> From: Padraic Brown <[log in to unmask]>
>
> On Mon, 5 Feb 2001, Patrick Dunn wrote:
>
> >*grins*  If we were truly pedantic, we would require that all words of
> >Latin derivation be declined properly in the English sentence of which
> >they are a part.
> >
> >"So I took my penem. . . . " "He is such an ignorat."  (okay, still not
> >right, but what do you expect?)  "I came to the conclusion from this
> >piece of dati."
>
> To be pedantic, "of" preceeds the dative/accusative, so "... of dato."
> And don't forget "...to the conclusione..." :)

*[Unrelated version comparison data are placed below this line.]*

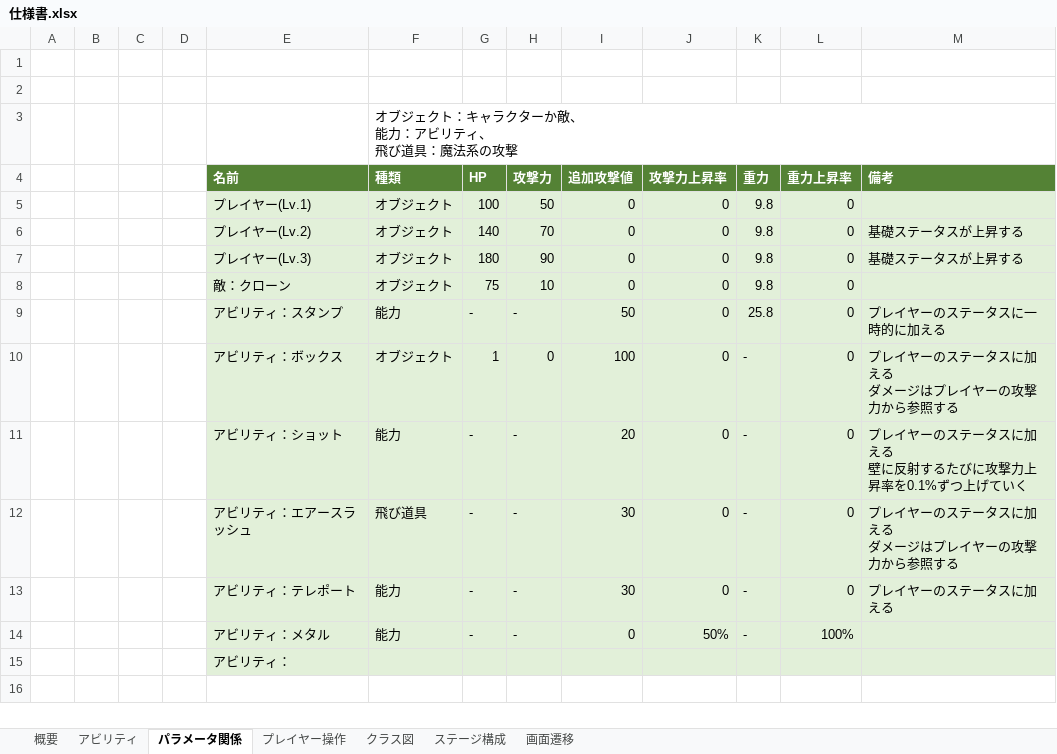
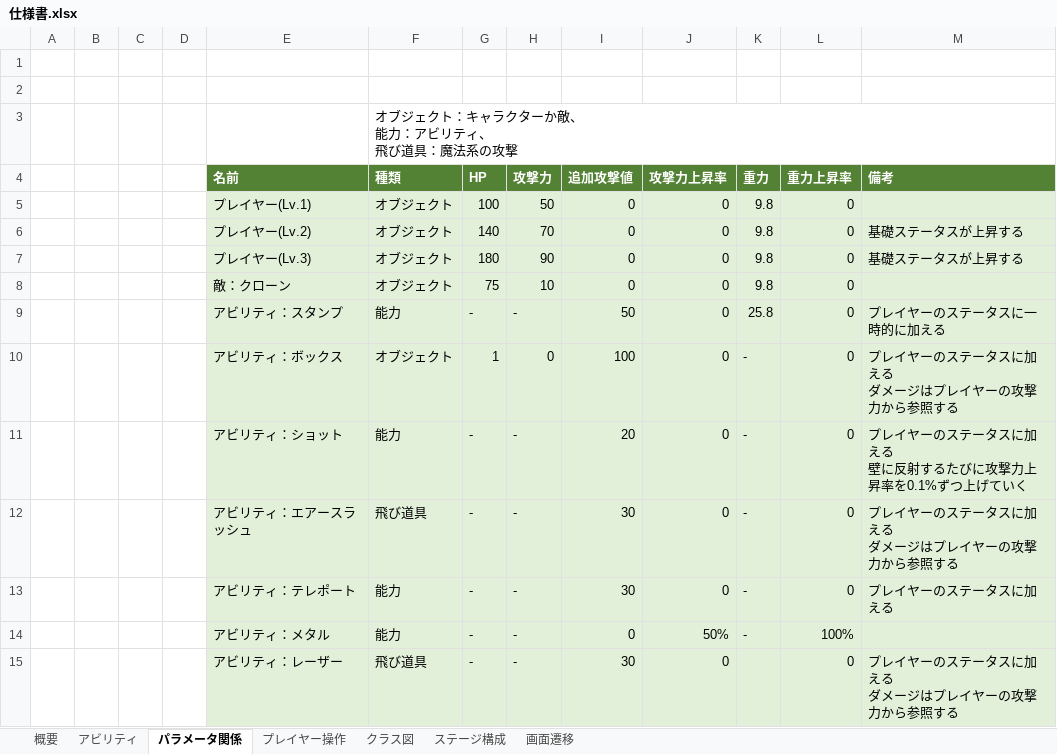
Before and after one commit to baitositai/AvilityProject, an Excel workbook: Documents/仕様書.xlsx, sheet パラメータ関係, drawn as a sheet; values as stored, in another font and other column widths than the file's, no borders; removed rows and columns are numbered as before the commit, all else as after; ↵ is a line break in a cell; the diff names each change by its address in the sheet, - before the commit and + after, or states it on an @@ line.

```diff
--- a/Documents/仕様書.xlsx (sheet パラメータ関係)
+++ b/Documents/仕様書.xlsx (sheet パラメータ関係)
-row 15:  |  |  |  | アビリティ：
+row 15:  |  |  |  | アビリティ：レーザー | 飛び道具 | - | - | 30 | 0 |  | 0 | プレイヤーのステータスに加える ↵ ダメージはプレイヤーの攻撃力から参照する
```
Also changed, not shown: sheet アビリティ, sheet プレイヤー操作, charts or pictures, 12 other files.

Argh, you beat me... but here, "to" must gubernare the accusativum,
since "ad" does so Latine.

> >Wouldn't that be fun?  hehehe
>
> Ah, but you should also do the same for Graecis words; and would
> have to differentiare words borrowed from Old, Middle or Nova
> Frankisca _and_ have to declinare them prope...

"New" is a proprum Germanicum word.

> For what it's worth, the Romani seem to have done this at least to
> an extense with Graeca words, as most Latin gramaires have paragraphos
> on all the words declinata in Graeca (musice, etc.).

extensae (in ablativo). Latinae.

> Urk. My Old French and Anglo-Norman aren't what they should be for
> this exercise!

exercitio.

But how deep should one dig for Latinis originales to inflectere, when
the English forma isn't realiter the same as any Latina one anyway?

Lars Mathiesen (U of Copenhagen CS Dep) <[log in to unmask]> (Humour NOT marked)